My dear Brother,
Permit me to introduce to your confidence and esteem bearer of this letter, Mr. Rene Vilatte, a candidate for Holy Orders in the Diocese of Fond du Lac. Mr. Vilatte is placed in peculiar circumstances. Educated for the priesthood in the Roman Catholic Church, he found himself unable to receive the recent Vatican Decrees, and for a short time associated himself with the Presbyterian communion, but at last, by the mercy of God, was led into contact with this branch of the One Holy Catholic and Apostolic Church. He resided for a while at Green bay, a city of this diocese. In the neighborhood of this place there are settled about 30,000 Belgians. Of these a large number, probably 8,000, are believed to be inclined to the principals of pure primitive Catholicism. Several delegations of these Belgians have waited Mr. Vilatte and besought him to become their priest. Mr. Vilatte's character for piety, sobriety, purity, intelligence and prudence has been attested to the satisfaction of this diocese. Our canons, however, require a longer probation as a candidate then the exigency of circumstances will bear. At the suggestion of Pere Loyson, approved by the Bishop of Connecticut and other Bishops, at the faculty of Nashotah House Seminary, and by me. Mr. Vilatte approaches you, requesting you to ordain him to the priesthood, as speedily as you can find possible that he may enter upon the great work to which he seems to be especially summoned. It has been expedient to us to send him to you that he may learn personally something of the aims and spirit of the great movement of which you are a recognized leader and to be fitted to cooperate with you in some degree in this country. Mr. Vilatte's pecuniary means are limited and he desires to be absent from this diocese as short as time as possible. I ask you to ordain him to the priesthood and attest his character, briefly but sufficiently, by saying that I am willing to ordain him, if it should not seem expedient to you to do so.
Truly a loving brother and servant,
in the Holy Church of Our Lord,
JH Hobert Brown,
Bishop of Fond du Lac.
Armed with this letter, Vilatte arranged to return to Green bay, confident that the road was clear, so he planned to sail for Europe. But the Bishop accompanied him to the railroad depot, and before the train started, said: I will ordain you a priest tomorrow, if you will be satisfied with your ordination and rest here. To this Vilatte replied: “No! Old Catholic I am and Old Catholic I will be." Then came the assurance of the Bishop that he would nerve be subject to the Standing Committee of the Diocese of Fond du Lac. Even this did not satisfy Vilatte.

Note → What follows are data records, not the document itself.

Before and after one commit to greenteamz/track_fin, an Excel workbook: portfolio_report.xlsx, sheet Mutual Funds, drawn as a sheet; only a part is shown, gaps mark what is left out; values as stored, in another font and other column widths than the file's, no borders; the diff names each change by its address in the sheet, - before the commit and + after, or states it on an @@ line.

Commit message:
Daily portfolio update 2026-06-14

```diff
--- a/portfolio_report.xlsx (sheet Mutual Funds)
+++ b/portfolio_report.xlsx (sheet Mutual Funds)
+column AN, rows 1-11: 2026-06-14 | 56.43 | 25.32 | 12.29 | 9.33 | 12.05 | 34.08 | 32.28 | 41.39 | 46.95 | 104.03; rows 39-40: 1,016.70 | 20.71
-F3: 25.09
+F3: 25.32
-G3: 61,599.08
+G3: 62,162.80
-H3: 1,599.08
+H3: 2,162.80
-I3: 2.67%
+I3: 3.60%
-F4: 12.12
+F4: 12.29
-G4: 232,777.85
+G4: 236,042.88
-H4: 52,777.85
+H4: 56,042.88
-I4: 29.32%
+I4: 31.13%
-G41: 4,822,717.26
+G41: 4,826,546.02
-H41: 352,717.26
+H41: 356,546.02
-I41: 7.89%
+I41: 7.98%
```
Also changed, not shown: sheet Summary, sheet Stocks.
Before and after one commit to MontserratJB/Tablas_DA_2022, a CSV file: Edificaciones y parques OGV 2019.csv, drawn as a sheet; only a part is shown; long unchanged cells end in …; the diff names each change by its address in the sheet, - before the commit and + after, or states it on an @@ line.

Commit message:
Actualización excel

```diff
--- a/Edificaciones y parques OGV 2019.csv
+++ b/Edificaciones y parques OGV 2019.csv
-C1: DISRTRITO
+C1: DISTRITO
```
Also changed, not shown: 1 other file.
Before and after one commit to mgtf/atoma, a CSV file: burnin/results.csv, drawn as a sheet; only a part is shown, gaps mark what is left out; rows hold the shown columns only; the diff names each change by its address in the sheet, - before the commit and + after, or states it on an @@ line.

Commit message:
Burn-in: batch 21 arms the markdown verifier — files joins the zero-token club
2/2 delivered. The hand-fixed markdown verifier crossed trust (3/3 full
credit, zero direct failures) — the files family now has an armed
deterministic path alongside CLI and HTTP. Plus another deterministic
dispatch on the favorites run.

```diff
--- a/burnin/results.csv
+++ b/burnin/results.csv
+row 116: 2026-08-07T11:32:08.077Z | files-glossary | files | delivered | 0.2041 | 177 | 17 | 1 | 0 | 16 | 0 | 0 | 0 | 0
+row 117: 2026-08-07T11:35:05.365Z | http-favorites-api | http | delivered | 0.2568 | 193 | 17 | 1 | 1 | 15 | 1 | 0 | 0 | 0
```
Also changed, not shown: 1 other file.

He was ordained deacon and priest by Bishop Herzog on June 6 and 7, 1885.
The Rt. Rev'd John Henry Hobart Brown
January 1st, 1831 - May 2nd, 1888
First Bishop of Fond du Lac
The Rt. Rev'd Eduard Herzog
August 1st, 1841 – March 26th, 1924
First Old Catholic Bishop of Switzerland
Christkatholische Kirche in der Schweiz